§ EXERCISE GOAL:
Give back every record below in full and exactly, but without a single image.

:: TASK INPUTS ::

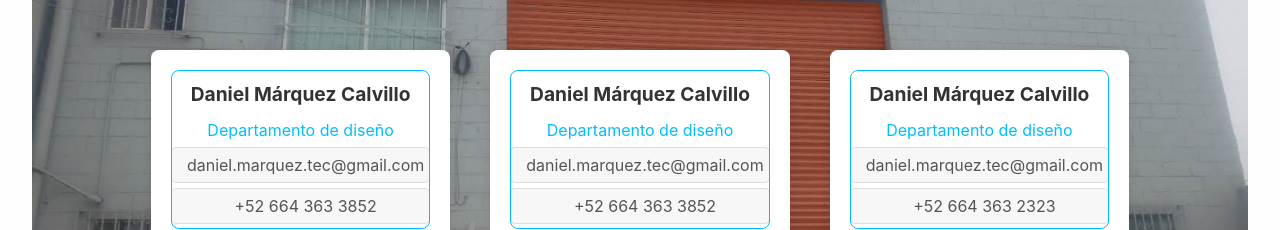
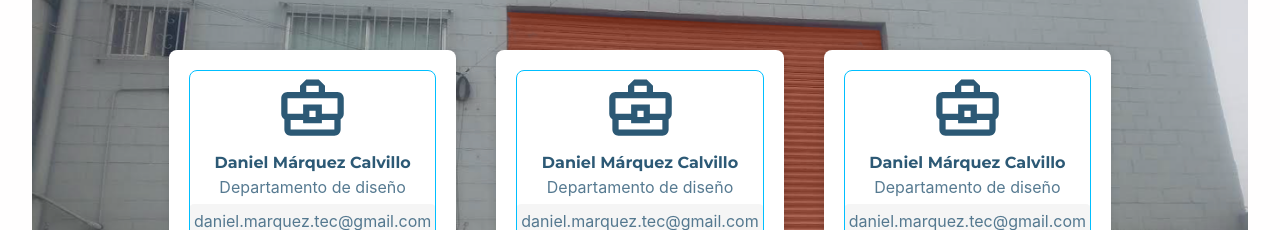
Before and after one commit to InvitationsMS/suajes-mc, a React (Vite) app: page / in a window 1280 px wide. Shown: the part 722-952 px from the top of the page. Built offline with nearby package versions, Linux system fonts and the light colour scheme.

Commit message:
feat: install mui

```diff
--- a/index.html
+++ b/index.html
@@ -7,6 +7,8 @@
     <title>Suajes MC</title>
     <!-- FONTS -->
     <link href="https://fonts.googleapis.com/css2?family=Montserrat+Alternates:wght@600&display=swap" rel="stylesheet">
+    <link href="https://fonts.googleapis.com/css2?family=Montserrat:ital,wght@0,100..900;1,100..900&family=Philosopher&display=swap" rel="stylesheet">
+
   </head>
   <body>
     <div id="root"></div>
--- a/package.json
+++ b/package.json
@@ -10,6 +10,10 @@
     "preview": "vite preview"
   },
   "dependencies": {
+    "@emotion/react": "^11.13.0",
+    "@emotion/styled": "^11.13.0",
+    "@mui/icons-material": "^5.16.6",
+    "@mui/material": "^5.16.6",
     "plop": "^4.0.1",
     "react": "^18.3.1",
     "react-dom": "^18.3.1"
--- a/src/components/molecules/ContactCard/ContactCard.scss
+++ b/src/components/molecules/ContactCard/ContactCard.scss
@@ -1,4 +1,10 @@
 /* ContactCard.scss */
+
+.services-container {
+  font-family: "Montserrat Alternates", sans-serif;
+  padding: 50px;
+}
+
 .contact-card {
   border-radius: 8px;
   padding: 20px;
@@ -11,7 +17,7 @@
 }
 
 .contact-card::before {
-  content: '';
+  content: "";
   position: absolute;
   top: 20px;
   bottom: 20px;
@@ -21,21 +27,20 @@
   border-radius: 8px;
 }
 
-.contact-card .icon {
-  font-size: 40px;
-  color: #00bfff;
-  margin-bottom: 10px;
-}
+// .contact-card .icon {
+// }
 
 .contact-card .contact-info h3 {
-  margin: 10px 0;
-  font-size: 1.2em;
-  color: #333;
+  font-family: "Montserrat", sans-serif;
+  color: #2c5975;
+  font-weight: bold;
+  font-size: 1em;
+  margin: 0;
 }
 
 .contact-card .contact-info p {
-  margin: 5px 0;
-  color: #00bfff;
+  margin: 0;
+  color: rgba(44, 89, 117, 0.8)
 }
 
 .contact-card .email,
@@ -43,20 +48,13 @@
   display: flex;
   align-items: center;
   justify-content: center;
-  background-color: #f7f7f7;
+  background: rgba(0, 0, 0, 0.04);
   border-radius: 5px;
   padding: 5px;
   margin: 5px 0;
-  border: 1px solid #ddd; /* Borde gris */
-}
-
-.contact-card .email i,
-.contact-card .phone i {
-  margin-right: 10px;
-  color: #777;
 }
 
 .contact-card .email span,
 .contact-card .phone span {
-  color: #555;
+  color: rgba(44, 89, 117, 0.8)
 }
--- a/src/components/molecules/ContactCard/ContactCard.tsx
+++ b/src/components/molecules/ContactCard/ContactCard.tsx
@@ -1,6 +1,7 @@
 // ContactCard.tsx
 import React from 'react';
 import './ContactCard.scss';
+import BusinessCenterOutlinedIcon from '@mui/icons-material/BusinessCenterOutlined';
 
 interface ContactCardProps {
   name: string;
@@ -13,21 +14,21 @@ const ContactCard: React.FC<ContactCardProps> = ({ name, department, email, phon
   return (
     <div className="contact-card">
 
-      <div className="icon">
-        <i className="fa fa-briefcase"></i> {/* Icono de maletín */}
-      </div>
+        <BusinessCenterOutlinedIcon
+          sx={{ color: '#2C5975', fontSize: '75px' }}
+        />
 
       <div className="contact-info">
         <h3>{name}</h3>
         <p>{department}</p>
 
         <div className="email">
-          <i className="fa fa-envelope"></i> {/* Icono de correo */}
+          <i className="fa fa-envelope"></i>
           <span>{email}</span>
         </div>
 
         <div className="phone">
-          <i className="fa fa-phone"></i> {/* Icono de teléfono */}
+          <i className="fa fa-phone"></i>
           <span>{phone}</span>
         </div>
 
```
Also changed, not shown: 1 other file (tests, documents, lock files or other folders).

:::

§ WRITTEN ANSWER:
Before and after one commit to InvitationsMS/suajes-mc, a React (Vite) app: page / in a window 1280 px wide. Shown: the part 722-952 px from the top of the page. Built offline with nearby package versions, Linux system fonts and the light colour scheme.

Commit message:
feat: install mui

```diff
--- a/index.html
+++ b/index.html
@@ -7,6 +7,8 @@
     <title>Suajes MC</title>
     <!-- FONTS -->
     <link href="https://fonts.googleapis.com/css2?family=Montserrat+Alternates:wght@600&display=swap" rel="stylesheet">
+    <link href="https://fonts.googleapis.com/css2?family=Montserrat:ital,wght@0,100..900;1,100..900&family=Philosopher&display=swap" rel="stylesheet">
+
   </head>
   <body>
     <div id="root"></div>
--- a/package.json
+++ b/package.json
@@ -10,6 +10,10 @@
     "preview": "vite preview"
   },
   "dependencies": {
+    "@emotion/react": "^11.13.0",
+    "@emotion/styled": "^11.13.0",
+    "@mui/icons-material": "^5.16.6",
+    "@mui/material": "^5.16.6",
     "plop": "^4.0.1",
     "react": "^18.3.1",
     "react-dom": "^18.3.1"
--- a/src/components/molecules/ContactCard/ContactCard.scss
+++ b/src/components/molecules/ContactCard/ContactCard.scss
@@ -1,4 +1,10 @@
 /* ContactCard.scss */
+
+.services-container {
+  font-family: "Montserrat Alternates", sans-serif;
+  padding: 50px;
+}
+
 .contact-card {
   border-radius: 8px;
   padding: 20px;
@@ -11,7 +17,7 @@
 }
 
 .contact-card::before {
-  content: '';
+  content: "";
   position: absolute;
   top: 20px;
   bottom: 20px;
@@ -21,21 +27,20 @@
   border-radius: 8px;
 }
 
-.contact-card .icon {
-  font-size: 40px;
-  color: #00bfff;
-  margin-bottom: 10px;
-}
+// .contact-card .icon {
+// }
 
 .contact-card .contact-info h3 {
-  margin: 10px 0;
-  font-size: 1.2em;
-  color: #333;
+  font-family: "Montserrat", sans-serif;
+  color: #2c5975;
+  font-weight: bold;
+  font-size: 1em;
+  margin: 0;
 }
 
 .contact-card .contact-info p {
-  margin: 5px 0;
-  color: #00bfff;
+  margin: 0;
+  color: rgba(44, 89, 117, 0.8)
 }
 
 .contact-card .email,
@@ -43,20 +48,13 @@
   display: flex;
   align-items: center;
   justify-content: center;
-  background-color: #f7f7f7;
+  background: rgba(0, 0, 0, 0.04);
   border-radius: 5px;
   padding: 5px;
   margin: 5px 0;
-  border: 1px solid #ddd; /* Borde gris */
-}
-
-.contact-card .email i,
-.contact-card .phone i {
-  margin-right: 10px;
-  color: #777;
 }
 
 .contact-card .email span,
 .contact-card .phone span {
-  color: #555;
+  color: rgba(44, 89, 117, 0.8)
 }
--- a/src/components/molecules/ContactCard/ContactCard.tsx
+++ b/src/components/molecules/ContactCard/ContactCard.tsx
@@ -1,6 +1,7 @@
 // ContactCard.tsx
 import React from 'react';
 import './ContactCard.scss';
+import BusinessCenterOutlinedIcon from '@mui/icons-material/BusinessCenterOutlined';
 
 interface ContactCardProps {
   name: string;
@@ -13,21 +14,21 @@ const ContactCard: React.FC<ContactCardProps> = ({ name, department, email, phon
   return (
     <div className="contact-card">
 
-      <div className="icon">
-        <i className="fa fa-briefcase"></i> {/* Icono de maletín */}
-      </div>
+        <BusinessCenterOutlinedIcon
+          sx={{ color: '#2C5975', fontSize: '75px' }}
+        />
 
       <div className="contact-info">
         <h3>{name}</h3>
         <p>{department}</p>
 
         <div className="email">
-          <i className="fa fa-envelope"></i> {/* Icono de correo */}
+          <i className="fa fa-envelope"></i>
           <span>{email}</span>
         </div>
 
         <div className="phone">
-          <i className="fa fa-phone"></i> {/* Icono de teléfono */}
+          <i className="fa fa-phone"></i>
           <span>{phone}</span>
         </div>
 
```
Also changed, not shown: 1 other file (tests, documents, lock files or other folders).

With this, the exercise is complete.